WHAT THE TASK ASKS: When a line of the entries contains "reports", please list that line.

[Before and after images]
=== Section Start ===
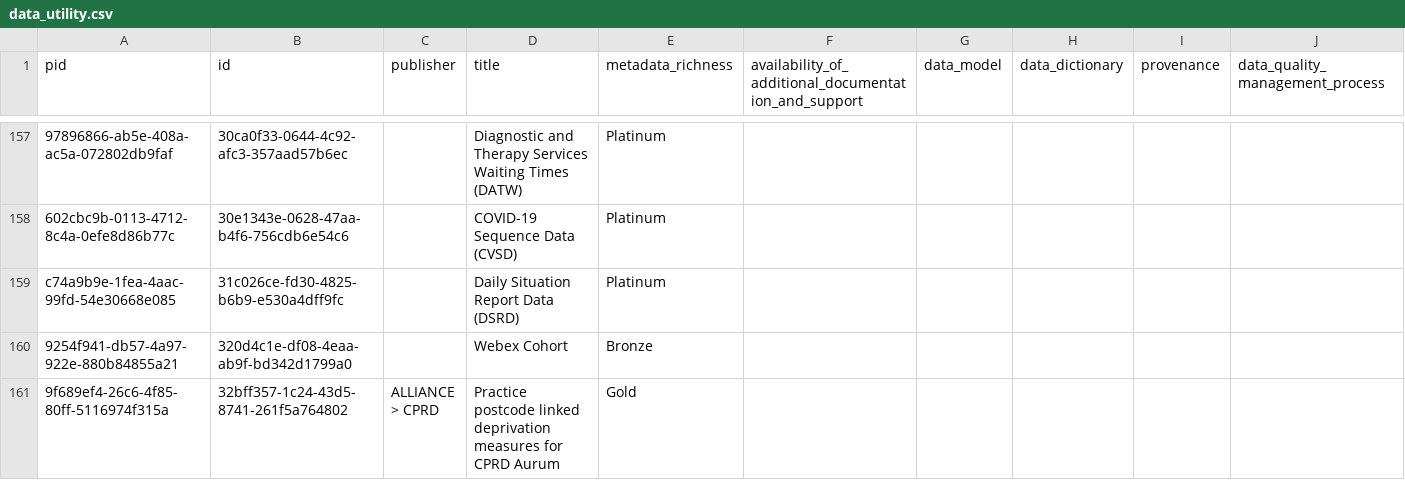
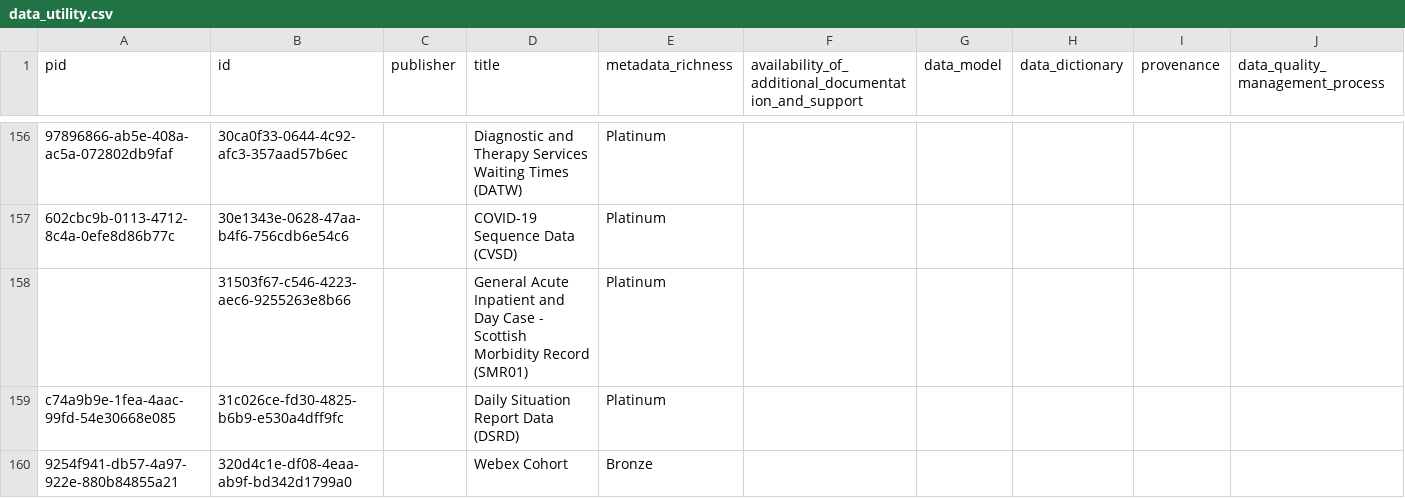
Before and after one commit to HDRUK/datasets, a CSV file: reports/data_utility.csv, drawn as a sheet; only a part is shown, gaps mark what is left out; the shorter side is filled out with more unchanged rows; rows hold the shown columns only; the diff covers the shown part only; the diff names each change by its address in the sheet, - before the commit and + after, or states it on an @@ line.

```diff
--- a/reports/data_utility.csv
+++ b/reports/data_utility.csv
+row 158:  | 31503f67-c546-4223-aec6-9255263e8b66 |  | General Acute Inpatient and Day Case - Scottish Morbidity Record (SMR01) | Platinum
```
Also changed, not shown: 9 added rows and 8 removed rows elsewhere in this file, reports/latest/metadata_quality.v2.csv, reports/metadata_quality.csv, 19 other files.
=== Section End ===
ANSWER FOR THIS EXERCISE:
Before and after one commit to HDRUK/datasets, a CSV file: reports/data_utility.csv, drawn as a sheet; only a part is shown, gaps mark what is left out; the shorter side is filled out with more unchanged rows; rows hold the shown columns only; the diff covers the shown part only; the diff names each change by its address in the sheet, - before the commit and + after, or states it on an @@ line.
--- a/reports/data_utility.csv
+++ b/reports/data_utility.csv
Also changed, not shown: 9 added rows and 8 removed rows elsewhere in this file, reports/latest/metadata_quality.v2.csv, reports/metadata_quality.csv, 19 other files.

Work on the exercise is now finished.